Extracted records: Begin

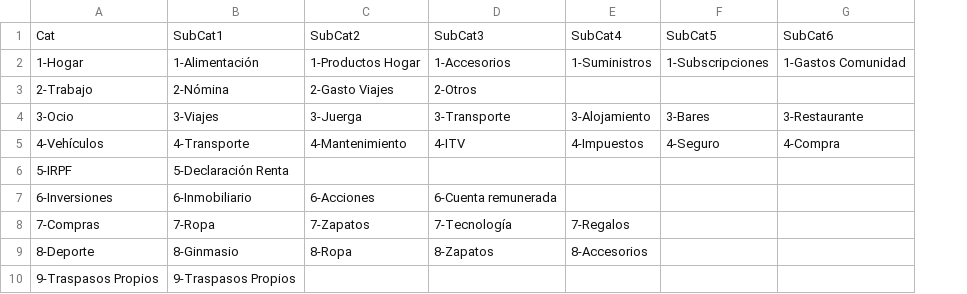
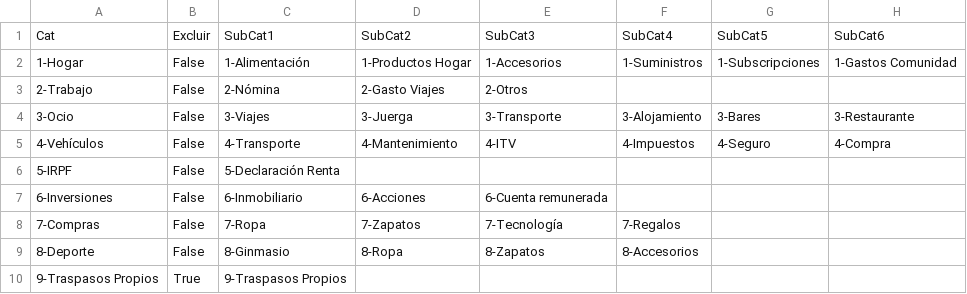
Before and after one commit to ISotoayape/Personal-Economy-Manager, a CSV file: data/categories.csv, drawn as a sheet; only a part is shown; the diff names each change by its address in the sheet, - before the commit and + after, or states it on an @@ line.

```diff
--- a/data/categories.csv
+++ b/data/categories.csv
+column B, rows 1-10: Excluir | False | False | False | False | False | False | False | False | True
```
Also changed, not shown: data/account_history.csv, 4 other files.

Extracted records: End

## Exercise
Keep every word of the records exact as you write them out, but drop the pictures.

## Your response
Before and after one commit to ISotoayape/Personal-Economy-Manager, a CSV file: data/categories.csv, drawn as a sheet; only a part is shown; the diff names each change by its address in the sheet, - before the commit and + after, or states it on an @@ line.

```diff
--- a/data/categories.csv
+++ b/data/categories.csv
+column B, rows 1-10: Excluir | False | False | False | False | False | False | False | False | True
```
Also changed, not shown: data/account_history.csv, 4 other files.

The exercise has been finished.